Overall, “from a statewide yield average standpoint,” Trey Koger believes the Mississippi soybean crop will be “pretty good.” If that belief proves true it won’t be because the crop has been hurdle-free.
The state’s soybeans “shed a lot of flowers and small pods,” said the Mississippi Extension soybean specialist on July 28. “To some degree, that happens every year. Group 5s tend to shed more and, this year, we’ve seen excessive shed because of the hot conditions.
“When temperatures get much above 90 degrees, the viability of soybean pollen goes down significantly. When that happens, the plants abort flowers that are not pollinated.”
However, the early-planted portion of the south Delta crop “got far enough along that it was able to better handle the hot, dry weather we’ve had recently. Those beans didn’t experience as much loss as they would have if planted in May and they have also avoided the bulk of the insect and disease pressure.”
Much of the early-planted crop in the south Delta “we don’t have a whole lot of money in. And we’re going to make pretty good yields.
“As a general rule, the east side of the state — east of I-55, anyway — has caught more timely rains. In some areas, the crop is very good.”
Many growers in the Tupelo area — where “it stayed so wet for so long” — have a late crop. But if farmers there continue to get rainfall, “the northeast part of the state has a chance for a really nice crop.”

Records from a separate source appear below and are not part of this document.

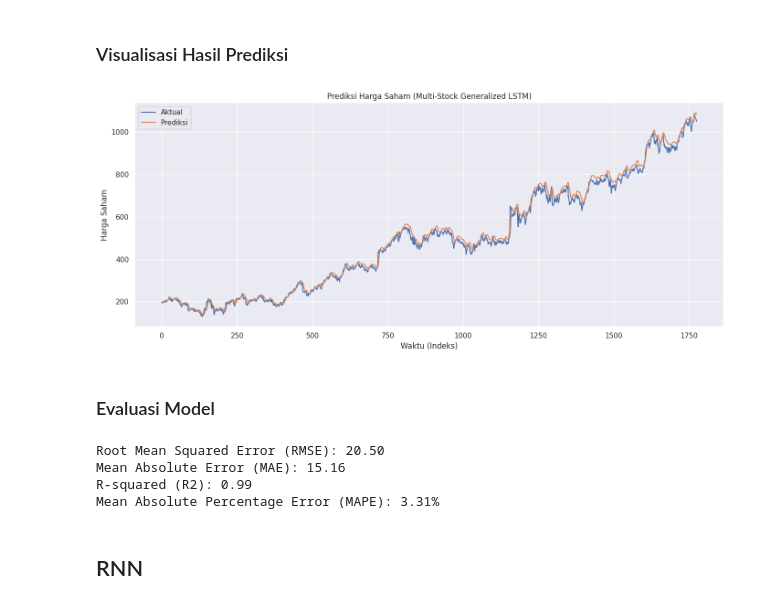
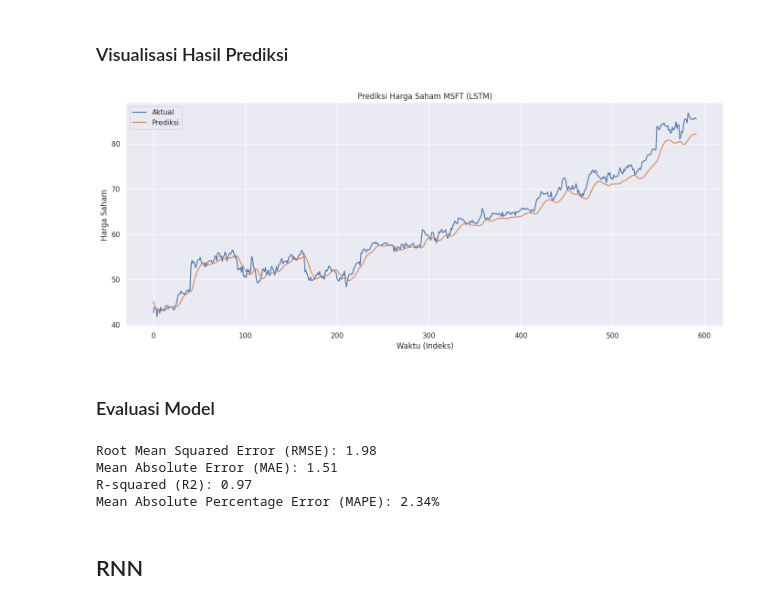
Before and after one commit to arzss-code/jobsheet-machine-learning, a Jupyter notebook: Time_Series_Forecasting.ipynb, the cells around one changed output. Drawn from its saved outputs; the diff is of its cells as text; code cells hidden in the pictures.

```diff
--- a/Time_Series_Forecasting.ipynb
+++ b/Time_Series_Forecasting.ipynb
@@ -31,9 +31,9 @@ df = pd.read_csv("all_stocks_2006-01-01_to_2018-01-01.csv")
 df['Date'] = pd.to_datetime(df['Date'])
 df.sort_values('Date', inplace=True)
 
-# Pilih beberapa saham untuk pelatihan model general
-symbols = ['AAPL', 'MSFT', 'GOOGL']
-data = df[df['Name'].isin(symbols)]
+# Filter data untuk saham yang dipilih
+selected_symbol = 'MSFT'
+data = df[df['Name'] == selected_symbol]
 data = data[['Date', 'Open', 'High', 'Low', 'Close', 'Volume', 'Name']]
 # %% [markdown]
 ### Preprocessing
@@ -50,3 +50,10 @@ def preprocess_stock(df_stock, sequence_length=60):
 
     x, y = np.array(x), np.array(y)
     return x, y, scaler
+
+
+sequence_length = 60
+x_total, y_total, scaler = preprocess_stock(data, sequence_length)
+
+# Ambil tanggal untuk visualisasi nanti
+dates_for_y = data['Date'].iloc[sequence_length:].reset_index(drop=True)
@@ -55,25 +59,0 @@ def preprocess_stock(df_stock, sequence_length=60):
-# %%
-# Gabungkan data dari beberapa saham
-x_total_list, y_total_list = [], []
-dates_list = [] # Untuk menyimpan tanggal
-sequence_length = 60
-
-for sym in symbols:
-    stock_data_sym = data[data['Name'] == sym].dropna()
-    stock_data_sym = stock_data_sym.sort_values('Date').reset_index(drop=True)
-
-    x_s, y_s, _ = preprocess_stock(stock_data_sym, sequence_length)
-
-    x_total_list.append(x_s)
-    y_total_list.append(y_s)
-
-    # Ambil tanggal yang sesuai untuk nilai y_s
-    dates_s = stock_data_sym['Date'].iloc[sequence_length : sequence_length + len(y_s)].tolist()
-    dates_list.extend(dates_s)
-
-x_total = np.concatenate(x_total_list, axis=0)
-y_total = np.concatenate(y_total_list, axis=0)
-all_dates_for_y = pd.to_datetime(pd.Series(dates_list))
-
-print("Total sampel data:", x_total.shape[0])
-print("Total tanggal untuk y:", len(all_dates_for_y))
@@ -160,15 +135,15 @@ y_test_inv = dummy_scaler.inverse_transform(y_test.reshape(-1, 1))
 # %%
 plt.figure(figsize=(14, 6))
 plt.plot(y_test_inv, label='Aktual')
 plt.plot(y_pred_inv, label='Prediksi')
-plt.title("Prediksi Harga Saham (Multi-Stock Generalized LSTM)")
+plt.title("Prediksi Harga Saham MSFT (LSTM)")
 plt.xlabel("Waktu (Indeks)")
 plt.ylabel("Harga Saham")
 plt.legend()
 plt.tight_layout()
 plt.show()
 # %% [output]
-[figure, old version]
+[figure, new version]
 # %% [markdown]
 ### Evaluasi Model
 # %%
@@ -192,10 +167,10 @@ def mean_absolute_percentage_error(y_true, y_pred):
 mape = mean_absolute_percentage_error(y_test_inv, y_pred_inv)
 print(f'Mean Absolute Percentage Error (MAPE): {mape:.2f}%')
 # %% [output]
-Root Mean Squared Error (RMSE): 20.50
-Mean Absolute Error (MAE): 15.16
-R-squared (R2): 0.99
-Mean Absolute Percentage Error (MAPE): 3.31%
+Root Mean Squared Error (RMSE): 1.98
+Mean Absolute Error (MAE): 1.51
+R-squared (R2): 0.97
+Mean Absolute Percentage Error (MAPE): 2.34%
 # %% [markdown]
 ## RNN
 # %% [markdown]
```
Also changed, not shown: parts of 16 cells of this notebook.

The area south of Highway 6 running into the Delta hasn’t had much rainfall all summer. Where the crop has been irrigated, it looks pretty good, said Koger.
However, dryland acres there are “shakier. Planting date has had a big influence. Some of the dryland crop has burnt up and some of it looks okay.”
As for pests, “to this point, the only thing that’s blown up — and this has been a persistent problem since mid-July and will continue to be for the next few weeks — are bollworms. There’s a lot of bollworm pressure in fields that are just now flowering to fields that are at R-5/R-6.”
Growers have treated “a lot of acres for bollworms and we’ll continue to treat. Some fields will be treated two and, maybe, three times.”
Bollworms are worse in soybeans that are near corn. “The corn/soybean interface means moths can come out of the corn and move right into the beans.
“We can do a really-good-to-decent job of managing bollworms with timely applications of pyrethroids. But what we run into — and we saw the same thing last year — is when a grower has a big, growthy crop it’s very difficult to get an insecticide down into plants to reach the worms.”
Another troublesome pest scouts are finding in the crop is budworms.
“We can’t control budworms with a pyrethroid. Fortunately, budworms have only been found in a few fields. And in some of those fields, the worms don’t make up enough of the overall mix to warrant applying an expensive pesticide.”